Desmond Bagley (29 October 1923 – 12 April 1983) was an English journalist and novelist principally known for a series of bestselling thrillers. Along with fellow British writers such as Hammond Innes and Alistair MacLean, Bagley set the basic conventions for the genre: a tough, resourceful, but essentially ordinary hero pitted against villains determined to sow destruction and chaos to advance their agenda.
Bagley was born in Kendal, Cumbria (then Westmorland), England, the son of John and Hannah Bagley. His family moved to the resort town of Blackpool in the summer of 1935, when Bagley was twelve. Leaving school not long after the relocation, Bagley worked as a printer's assistant and factory worker, and during the Second World War in the aircraft industry. Bagley suffered from a speech impediment (stuttering) all of his life, which initially exempted him from military conscription.

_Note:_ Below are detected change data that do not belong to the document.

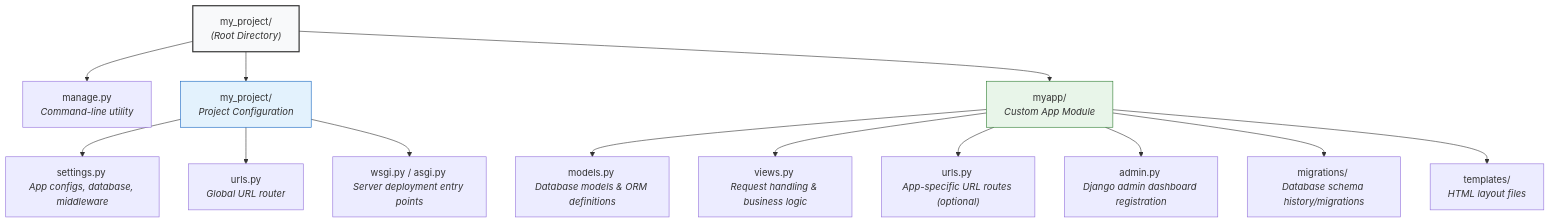
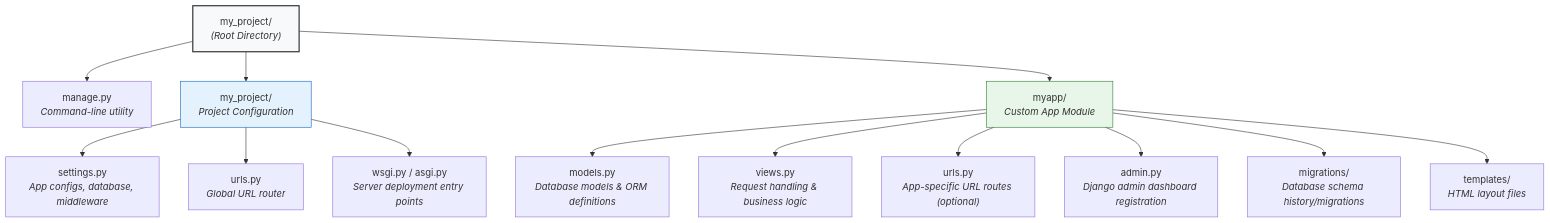
The third of 3 diagrams in synthesis/courses/django-6-the-big-picture/00-django-6-the-big-picture-synthesis.md (matt2ology/tech-journal-and-blog), drawn with Mermaid before and after one commit. The commit also changed other lines of this file, not shown here.

Commit message:
fix: update link formatting and improve diagram clarity in Django 6 synthesis

````diff
--- a/synthesis/courses/django-6-the-big-picture/00-django-6-the-big-picture-synthesis.md
+++ b/synthesis/courses/django-6-the-big-picture/00-django-6-the-big-picture-synthesis.md
@@ -92,24 +92,24 @@
 ```mermaid
 flowchart TD
-    Root["my_project/ <br/><i>(Root Directory)</i>"] --> Manage["manage.py <br/><i>Command-line utility</i>"]
-    Root --> ProjConfig["my_project/ <br/><i>Project Configuration</i>"]
-    Root --> AppDir["myapp/ <br/><i>Custom App Module</i>"]
+    Root["my_project/<br/><i>(Root Directory)</i>"] --> Manage["manage.py<br/><i>Command-line utility</i>"]
+    Root --> ProjConfig["my_project/<br/><i>Project Configuration</i>"]
+    Root --> AppDir["myapp/<br/><i>Custom App Module</i>"]
 
     %% Project Configuration Files
-    ProjConfig --> Settings["settings.py <br/><i>App configs, database, middleware</i>"]
-    ProjConfig --> ProjUrls["urls.py <br/><i>Global URL router</i>"]
-    ProjConfig --> WSGI["wsgi.py / asgi.py <br/><i>Server deployment entry points</i>"]
+    ProjConfig --> Settings["settings.py<br/><i>App configs, database, middleware</i>"]
+    ProjConfig --> ProjUrls["urls.py<br/><i>Global URL router</i>"]
+    ProjConfig --> WSGI["wsgi.py / asgi.py<br/><i>Server deployment entry points</i>"]
 
     %% App Files & Folders
-    AppDir --> Models["models.py <br/><i>Database models & ORM definitions</i>"]
-    AppDir --> Views["views.py <br/><i>Request handling & business logic</i>"]
-    AppDir --> AppUrls["urls.py <br/><i>App-specific URL routes (optional)</i>"]
-    AppDir --> Admin["admin.py <br/><i>Django admin dashboard registration</i>"]
-    AppDir --> Migrations["migrations/ <br/><i>Database schema history/migrations</i>"]
-    AppDir --> Templates["templates/ <br/><i>HTML layout files</i>"]
+    AppDir --> Models["models.py<br/><i>Database models &amp; ORM definitions</i>"]
+    AppDir --> Views["views.py<br/><i>Request handling &amp; business logic</i>"]
+    AppDir --> AppUrls["urls.py<br/><i>App-specific URL routes (optional)</i>"]
+    AppDir --> Admin["admin.py<br/><i>Django admin dashboard registration</i>"]
+    AppDir --> Migrations["migrations/<br/><i>Database schema history/migrations</i>"]
+    AppDir --> Templates["templates/<br/><i>HTML layout files</i>"]
 
     %% Styling for clarity
     style Root fill:#f8f9fa,stroke:#333,stroke-width:2px
     style ProjConfig fill:#e3f2fd,stroke:#1565c0,stroke-width:1px
     style AppDir fill:#e8f5e9,stroke:#2e7d32,stroke-width:1px
 ```
````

Bagley left England in 1947 for Africa and worked his way overland, crossing the Sahara Desert and briefly settling in Kampala, Uganda, where he contracted malaria. By 1951, he had settled in South Africa, working in the gold mining and asbestos industries in Durban, Natal, before becoming a freelance writer for local newspapers and magazines. Also during this period, he met local bookstore director Joan Margaret Brown, whom he married in 1960.
In an afterword to his novel Windfall, Bagley describes how as a freelancer for the Johannesburg "Sunday Times" he witnessed the 1960 assassination attempt against South African PM Hendrik Verwoerd.
When not travelling to research the exotic backgrounds for his novels, Bagley enjoyed sailing, loved classical music, films and military history, and played war games.
Bagley and his wife left South Africa for England in 1964, where they lived in Bishopsteignton, Devon. They were settled in Totnes, Devon, from 1966 to 1976, and then lived in Guernsey in the Channel Islands from 1976 to 1983. After his death in 1983, Joan continued living there until her death in 1999.
Bagley's first published short story appeared in the English magazine Argosy in 1957, and his first novel, The Golden Keel in 1963. In the interval, he was a film critic for The Rand Daily Mail in Johannesburg from 1958 to 1962.
The success of The Golden Keel led Bagley to turn full-time to novel writing by the mid-1960s. He published a total of 16 thrillers, all craftsman-like and almost all best-sellers. Typically of British thriller writers of the era, he rarely used recurring characters whose adventures unfolded over multiple books. Exceptions include Max Stafford (a security consultant featured in Flyaway and Windfall), Slade (a spy who appeared in Running Blind and The Freedom Trap), and Metcalfe (the smuggler/mercenary in The Golden Keel and The Spoilers). His work yielded five relatively unremarkable film adaptations: The Freedom Trap (1971), released in 1973 as The Mackintosh Man by Warner Brothers, directed by John Huston and starring Paul Newman and Dominique Sanda; Running Blind, adapted for television by the BBC in 1979; Landslide, made for television in 1992; The Vivero Letter, filmed in 1998; and The Enemy, starring Roger Moore in 2001.
In several novels Bagley used the first-person narrative. One reviewer wrote, "As long as meticulous craftsmanship and honest entertainment are valued, and as long as action, authenticity, and expertise still make up the strong framework of the good adventure/thriller, Desmond Bagley's books will surely be read."
Bagley also published short stories. His last two novels, Night of Error and Juggernaut, were published posthumously after completion by his wife. His works have been translated into over 20 languages.
In 2017, an unpublished first-draft manuscript entitled Because Salton Died was discovered among his papers at the Howard Gotlieb Archival Research Center in Boston, Massachusetts. A complete final draft was subsequently prepared by writer Michael Davies, retitled Domino Island, and was published by HarperCollins on 9 May 2019.